The funding, set to be included in Bowser’s budget proposal to the D.C. Council this week, will help developers build an additional 2,700 subsidized housing units over the next two or three years, she said. The mayor has placed at least $100 million into the housing fund each year since 2015. She said the $400 million will expedite her goal of building 36,000 housing units by 2025, 12,000 of them affordable to targeted income groups.
Since January 2019, the city has produced about 16,000 new housing units; 2,558 are classified as affordable.
Bowser’s budget proposal will include enough housing vouchers through the Local Rent Supplement Program to ensure that half of all homes built using the fiscal 2022 funds are reserved for the lowest income bracket in the District — those who earn less than 30 percent of the area’s median family income (about $39,000 for a family of four). Advocates for the poor for years have criticized the city for allowing many subsidized homes to be priced for higher earners.
“I promise you, we will be very intentional about the types of housing that will come with these investments,” Bowser said at a news conference Monday. “We know, especially as the median income has gone up in our city, not all affordable housing is created equally.”
Polly Donaldson, director of the D.C. Department of Housing and Community Development, said a portion of the fiscal 2021 funds will go toward a series of projects that will create 462 affordable housing units while preserving 175 more.
She was one of several officials to join Bowser and members of the D.C. Council for the news conference at the Spring Flats housing development, a 185-unit affordable complex in Petworth that includes 88 apartments for seniors and was described last year as being affordable for a range of low- to moderate-income households.
“We have to consider Black families and the history of displacement and making sure people can call this place home,” said council member Janeese Lewis George (D-Ward 4), who represents the area. “Oftentimes we hear the community say, ‘We support affordable housing.’ But then when it comes to the type of affordable housing, we start to see a difference there.”
The funding announcement comes less than a week after the council passed amendments to the city’s Comprehensive Plan, a massive document that lays out a blueprint for planning and development in the District and pushes for construction of more affordable units in affluent neighborhoods that have historically lacked them.
It also comes at a time when the District is flush with cash, including federal coronavirus relief money — a sharp contrast from one year ago, when economic fallout from the pandemic pushed Bowser to propose a variety of cuts to balance the budget.
Brittany Ruffin, an affordable housing advocate at the Washington Legal Clinic for the Homeless, praised Bowser’s announcement, highlighting in particular the mayor’s commitment to make sure that operating funds are available to support new affordable housing units after they are up and running.
In the past, Ruffin said, a lack of operating funds has resulted in some developers saying they couldn’t afford to construct units for the lowest-income earners in the District, because they would not be able to generate enough revenue from rent to staff and operate the buildings.

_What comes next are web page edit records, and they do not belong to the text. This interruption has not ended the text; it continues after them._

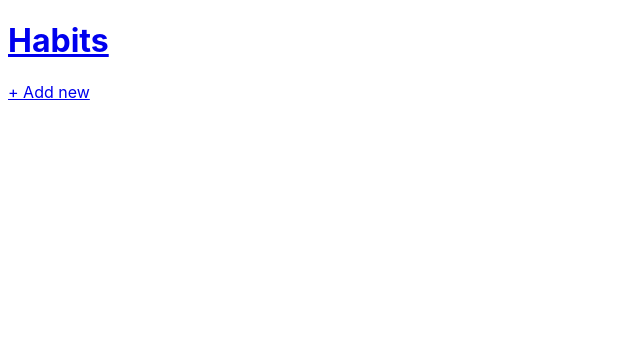
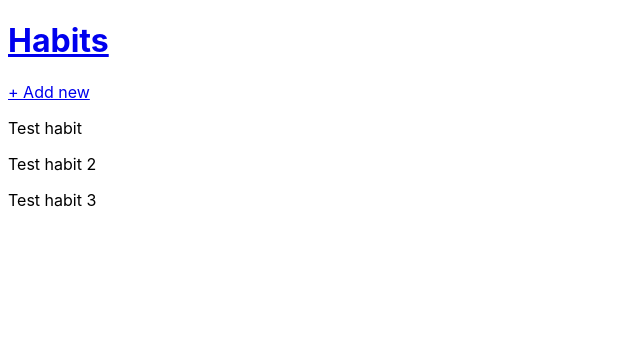
Before and after one commit to Tower5954/flask_habit_tracker, a Flask app: page / in a window 1280 px wide. Shown: the top 362 px of the page, without its empty margins (0-640 px from the left). Run offline with Flask 2, Linux system fonts and the light colour scheme.

Commit message:
first commit

```diff
--- a/app.py
+++ b/app.py
@@ -1,13 +1,17 @@
-from flask import Flask, render_template
+from flask import Flask, render_template, request
 
 app = Flask(__name__)
+
+habits = ["Test habit", "Test habit 2", "Test habit 3"]
 
 
 @app.route("/")
 def index():
-    return render_template("index.html", title="Habit Tracker - Home")
+    return render_template("index.html", habits=habits, title="Habit Tracker - Home")
 
 
 @app.route("/add", methods=["GET", "POST"])
 def add_habit():
+    if request.method == "POST":
+        habits.append(request.form.get("habit"))
     return render_template("add_habit.html", title="Habit Tracker - Add Habit")
--- a/templates/add_habit.html
+++ b/templates/add_habit.html
@@ -3,6 +3,8 @@
 {% block main_content %}
 
     <form class="form" method="POST">
+        <textarea class="form__input" id="habit" name="habit" rows="3" placeholder="Add a new daily habit"></textarea>
+        <button class="form__button" type="submit" >Add</button>
     </form>
 
 {% endblock %}
--- a/templates/index.html
+++ b/templates/index.html
@@ -1,6 +1,13 @@
 {% extends "layout.html" %}
 
 {% block main_content %}
-    <section>
+    <section class="habit-list">
+        {% for habit in habits %}
+            <div class="habit">
+                <p class="habit__name">
+                    {{ habit }}
+                </p>
+            </div>
+        {% endfor %}
     </section>
 {% endblock %}
```
Also changed, not shown: 1 other file.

A far larger share of the Housing Production Trust Fund has gone toward creating units accessible to those with higher incomes, despite legislation that is supposed to mandate that 50 percent of the fund’s expenditures go toward designated “deeply affordable” units.
“Without the money that will go to operating the unit, you can build a unit. But to actually fund someone being there — there’s no money to actually operate those units,” Ruffin said. “It just shouldn’t happen that the money is put there without the matching operating money. That’s pointless.”
The deputy mayor for planning and economic development, John Falcicchio, said the city will survey housing developers to explore how best to utilize the new pot of money and will offer greater subsidies for projects in areas with high land values. For example: The D.C. nonprofit So Others Might Eat has pitched a housing project in Ward 3 — the wealthiest ward in the city — that would add 23 affordable units and align with Bowser’s goal of spreading affordable housing throughout the city.
The mayor’s long-term plan calls for building 2,000 more affordable units west of Rock Creek Park by 2025. There are fewer than 500 affordable units in that part of the city right now.
“We need projects, that’s where it starts,” Bowser said. “We don’t make the projects, but sometimes we give nudges.”